You’ve heard the phrase “It takes a village to raise a child”? It’s definitely more than just a phrase in Merrill. Since 2000, nearly 400 high school juniors and seniors – supported by their parents, teachers, and business leaders from more than 180 area employers – have benefited from a real-world connection between education and employment by participating in Wisconsin’s Youth Apprenticeship (YA) program.
The YA Program is a one- or two-year statewide program that combines academic and technical instruction with mentored, paid, on-the-job learning. YAs work a minimum of 450 hours each year of their program while taking related high school or college classes. After meeting the competencies associated with their apprenticeship program, they receive a Certificate of Occupational Proficiency from the Department of Workforce Development, a certificate that is recognized by both colleges and businesses. It’s quite a commitment for all parties involved, so why do they do it?
For students, learning from skilled professionals increases their career awareness and improves their future employability, whether they’re going on to school or moving directly into the workforce. Merrill senior Chelsea Wiedenhoeft highly recommends the apprenticeship program. “It’s a great experience that all students need to try once. Getting a credit for working and getting work experience is awesome.” Chelsea completed a one-year hospitality apprenticeship working at Subway in Merrill.
Senior Emma Sowieja began her apprenticeship program working as a Certified Nursing Assistant at Bell Tower Residence and finished working at her dad’s dental office. “The Health Youth Apprenticeship is a fantastic program, and it had a huge role in my decision to become a dentist. The Health Youth Apprenticeship has prepared me immensely for my path through dental school.”
“The apprenticeship program not only led me to the best job I have ever had but also the best experiences,” said Claire Zimmerman, another Merrill senior who recently completed her apprenticeship program at River Valley Bank. “The program has taught be how to operate in a professional manner, what is expected of an adult, and lastly that there are always things I can improve on. I would without a doubt recommend the program to incoming students.”
Andrew Caylor completed his apprenticeship working for Merrill Area Public Schools. “The Youth Apprenticeship program is a great way to learn new skills in a hands-on way. I became a youth apprentice so I could learn more about technology based careers and what needs to be done to keep it all working. I would recommend Youth Apprenticeship to people so they can see what’s out there in the world, and so they can better themselves for the future. Students in this program learn skills that will always be useful in the workplace, like working with others, being responsible, and meeting your employer’s expectations.”

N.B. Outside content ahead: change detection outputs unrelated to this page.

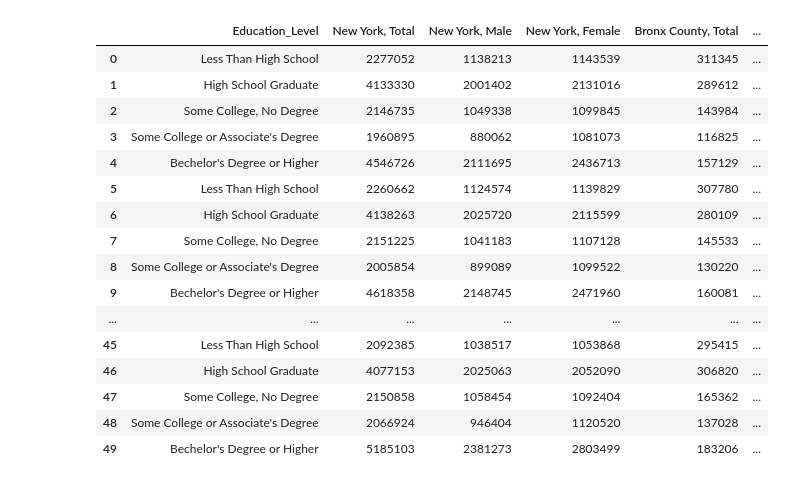
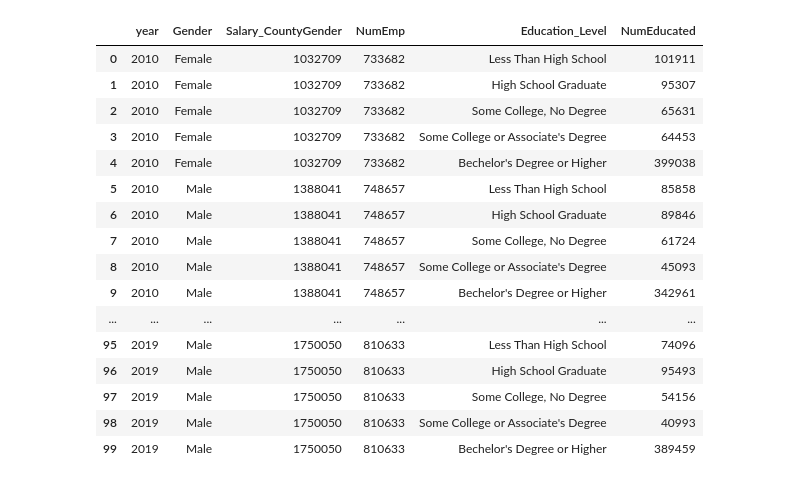
Before and after one commit to tracy3057/STAT5702_NYC_Employment_Analysis, a Jupyter notebook: DataPreprocessing/Code/education/ProportionBachelors.ipynb, the cells around one changed output. Saved outputs shown, nothing was run; the diff lists cells and outputs as text; code cells hidden in the pictures.

Commit message:
Data preprocessing and final chapter RMDs work

```diff
--- a/DataPreprocessing/Code/education/ProportionBachelors.ipynb
+++ b/DataPreprocessing/Code/education/ProportionBachelors.ipynb
@@ -3,27 +3,26 @@ import numpy as np
 import pandas as pd
 import os
 # %%
-EducationData = (pd.read_csv('C:/Users/eabea/Dropbox/Documents/STAT W5702/Project/STAT5702_NYC_Employment_Analysis/DataPreprocessing/Data/education/Education.csv',index_col = False))
-EducationData.pop('Unnamed: 0')
+EducationData = (pd.read_csv('C:/Users/eabea/Dropbox/Documents/STAT W5702/Project/STAT5702_NYC_Employment_Analysis/DataPreprocessing/Data/education/Total_NY.csv',index_col = False))
 EducationData.style
 # %% [output]
-|  | Education_Level | New York, Total | New York, Male | New York, Female | Bronx County, Total | ... |
-| 0 | Less Than High School | 2277052 | 1138213 | 1143539 | 311345 | ... |
-| 1 | High School Graduate | 4133330 | 2001402 | 2131016 | 289612 | ... |
-| 2 | Some College, No Degree | 2146735 | 1049338 | 1099845 | 143984 | ... |
-| 3 | Some College or Associate's Degree | 1960895 | 880062 | 1081073 | 116825 | ... |
-| 4 | Bechelor's Degree or Higher | 4546726 | 2111695 | 2436713 | 157129 | ... |
-| 5 | Less Than High School | 2260662 | 1124574 | 1139829 | 307780 | ... |
-| 6 | High School Graduate | 4138263 | 2025720 | 2115599 | 280109 | ... |
-| 7 | Some College, No Degree | 2151225 | 1041183 | 1107128 | 145533 | ... |
-| 8 | Some College or Associate's Degree | 2005854 | 899089 | 1099522 | 130220 | ... |
-| 9 | Bechelor's Degree or Higher | 4618358 | 2148745 | 2471960 | 160081 | ... |
+|  | year | Gender | Salary_CountyGender | NumEmp | Education_Level | NumEducated |
+| 0 | 2010 | Female | 1032709 | 733682 | Less Than High School | 101911 |
+| 1 | 2010 | Female | 1032709 | 733682 | High School Graduate | 95307 |
+| 2 | 2010 | Female | 1032709 | 733682 | Some College, No Degree | 65631 |
+| 3 | 2010 | Female | 1032709 | 733682 | Some College or Associate's Degree | 64453 |
+| 4 | 2010 | Female | 1032709 | 733682 | Bechelor's Degree or Higher | 399038 |
+| 5 | 2010 | Male | 1388041 | 748657 | Less Than High School | 85858 |
+| 6 | 2010 | Male | 1388041 | 748657 | High School Graduate | 89846 |
+| 7 | 2010 | Male | 1388041 | 748657 | Some College, No Degree | 61724 |
+| 8 | 2010 | Male | 1388041 | 748657 | Some College or Associate's Degree | 45093 |
+| 9 | 2010 | Male | 1388041 | 748657 | Bechelor's Degree or Higher | 342961 |
 | ... | ... | ... | ... | ... | ... | ... |
-| 45 | Less Than High School | 2092385 | 1038517 | 1053868 | 295415 | ... |
-| 46 | High School Graduate | 4077153 | 2025063 | 2052090 | 306820 | ... |
-| 47 | Some College, No Degree | 2150858 | 1058454 | 1092404 | 165362 | ... |
-| 48 | Some College or Associate's Degree | 2066924 | 946404 | 1120520 | 137028 | ... |
-| 49 | Bechelor's Degree or Higher | 5185103 | 2381273 | 2803499 | 183206 | ... |
+| 95 | 2019 | Male | 1750050 | 810633 | Less Than High School | 74096 |
+| 96 | 2019 | Male | 1750050 | 810633 | High School Graduate | 95493 |
+| 97 | 2019 | Male | 1750050 | 810633 | Some College, No Degree | 54156 |
+| 98 | 2019 | Male | 1750050 | 810633 | Some College or Associate's Degree | 40993 |
+| 99 | 2019 | Male | 1750050 | 810633 | Bechelor's Degree or Higher | 389459 |
 # %%
 BachelorByYear = {}
 
```
Also changed, not shown: parts of 3 cells of this notebook, 7 other files.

The Youth Apprenticeship program gives employers the opportunity to shape the quality of their local workforce benefiting the entire community, and they get direct access to a pipeline of skilled workers to help grow their businesses.
According to Kris McGarigle, President of Ministry Good Samaritan Health Center in Merrill, “We enjoy working with Merrill High School and the Youth Apprenticeship program and believe that both Ministry Good Samaritan Health Center and the students in the YA program benefit. The students bring a fresh attitude and thirst for knowledge as they learn about patient care and support services, and our staff enjoys mentoring them. Several students have continued to work at Ministry Good Samaritan or go on to health-related careers after this program.”
Rainbow Hill Horse Ranch owners Tony and Lynnette Lassa support the YA program as well. “Students in the Youth Apprenticeship program are very willing to learn. They have a lot of energy, and a push to get things done. Several students have continued to work for us part-time even after their apprenticeship was completed. They’re always willing to help when needed.”
Brickner’s Park City in Merrill has been involved in the YA program for more than a decade. “It’s much less expensive to grow your employee base from a program such as this, and it’s very rewarding to see these young men and women become successful,” said Jim Brickner, vice president of Park City. Three of Brickner’s current full-time employees were hired as YAs and have a combined 40 years experience working for the dealership.
The YA program covers a broad spectrum of areas from Agriculture to Welding. Thank you to all of the local businesses that have supported the area’s future workforce through Youth Apprenticeships. Employers interested in hiring an apprentice can contact Marla Konkol at Merrill High School.
Donna Schulz is the Youth Apprenticeship Regional Coordinator at Northcentral Technical College in Wausau.